◆ **What you are asked to do**:
Copy, from the material below, each line that contains the word "green".

--- START ---

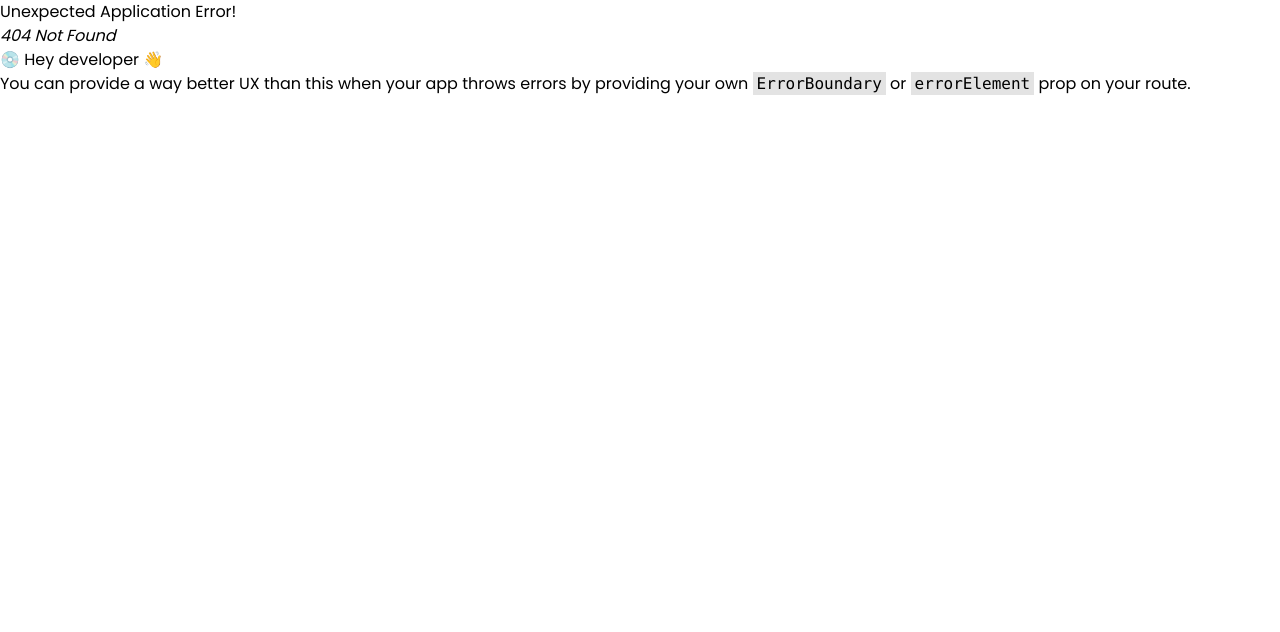
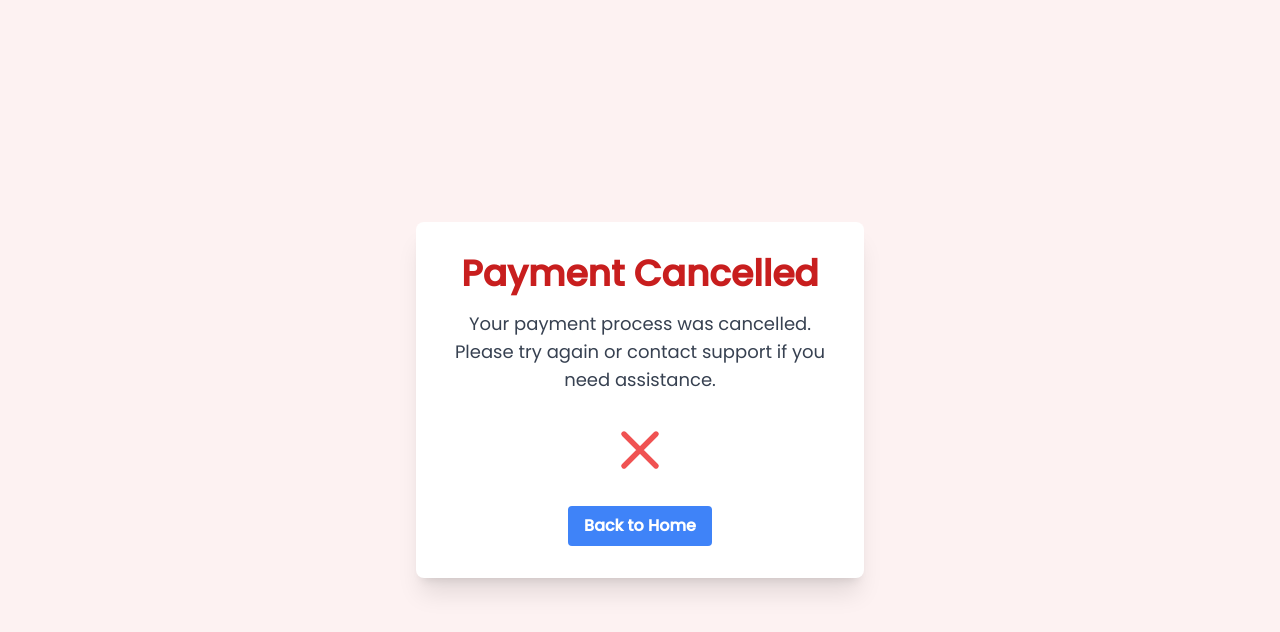
Before and after one commit to AkilaIshanMeegoda/Food-Site-Frontend, a React (Vite) app: page /checkout/cancel in a window 1280 px wide. Before the commit this address had no page. Shown: the top 632 px of the page. Built offline with nearby package versions, Linux system fonts and the light colour scheme.

Commit message:
Create checkout success and cancel pages and routes

```diff
--- /dev/null
+++ b/src/pages/checkout/CancelPage.jsx
@@ -0,0 +1,38 @@
+import React from 'react';
+
+const Cancel = () => {
+  return (
+    <div className="flex items-center justify-center min-h-screen bg-red-50 p-4">
+      <div className="bg-white shadow-xl rounded-lg p-8 max-w-md mx-auto">
+        <h1 className="text-4xl font-bold text-red-700 mb-4 text-center">
+          Payment Cancelled
+        </h1>
+        <p className="text-gray-700 text-lg mb-6 text-center">
+          Your payment process was cancelled. Please try again or contact support if you need assistance.
+        </p>
+        <div className="flex justify-center mb-6">
+          <svg
+            className="w-16 h-16 text-red-500"
+            fill="none"
+            stroke="currentColor"
+            viewBox="0 0 24 24"
+            strokeWidth="2"
+            xmlns="http://www.w3.org/2000/svg"
+          >
+            <path strokeLinecap="round" strokeLinejoin="round" d="M6 18L18 6M6 6l12 12" />
+          </svg>
+        </div>
+        <div className="flex justify-center">
+          <a
+            href="/"
+            className="bg-blue-500 hover:bg-blue-600 text-white font-bold py-2 px-4 rounded"
+          >
+            Back to Home
+          </a>
+        </div>
+      </div>
+    </div>
+  );
+};
+
+export default Cancel;
--- /dev/null
+++ b/src/pages/checkout/CheckoutLayout.jsx
@@ -0,0 +1,12 @@
+import React from 'react'
+import { Outlet } from 'react-router'
+
+const CheckoutLayout = () => {
+  return (
+    <div>
+        <Outlet/>
+    </div>
+  )
+}
+
+export default CheckoutLayout
--- /dev/null
+++ b/src/pages/checkout/SuccessPage.jsx
@@ -0,0 +1,39 @@
+import React from 'react';
+
+const Success = () => {
+  return (
+    <div className="flex items-center justify-center min-h-screen bg-green-50 p-4">
+      <div className="bg-white shadow-xl rounded-lg p-8 max-w-md mx-auto">
+        <h1 className="text-4xl font-bold text-green-700 mb-4 text-center">
+          Payment Successful!
+        </h1>
+        <p className="text-gray-700 text-lg mb-6 text-center">
+          Thank you for your purchase. Your transaction was processed successfully.
+        </p>
+        <div className="flex justify-center mb-6">
+          <svg
+            className="w-16 h-16 text-green-500"
+            fill="currentColor"
+            viewBox="0 0 20 20"
+          >
+            <path
+              fillRule="evenodd"
+              d="M10 18a8 8 0 100-16 8 8 0 000 16zm3.707-9.293a1 1 0 00-1.414-1.414L9 10.586 7.707 9.293a1 1 0 10-1.414 1.414L9 13.414l4.707-4.707z"
+              clipRule="evenodd"
+            />
+          </svg>
+        </div>
+        <div className="flex justify-center">
+          <a
+            href="/"
+            className="bg-blue-500 hover:bg-blue-600 text-white font-bold py-2 px-4 rounded"
+          >
+            Back to Home
+          </a>
+        </div>
+      </div>
+    </div>
+  );
+};
+
+export default Success;
```
Also changed, not shown: src/routers/router.jsx (+11 -0 lines), 1 other file (tests, documents, lock files or other folders).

--- END ---

◆ **Solution for this problem**:
+    <div className="flex items-center justify-center min-h-screen bg-green-50 p-4">
+        <h1 className="text-4xl font-bold text-green-700 mb-4 text-center">
+            className="w-16 h-16 text-green-500"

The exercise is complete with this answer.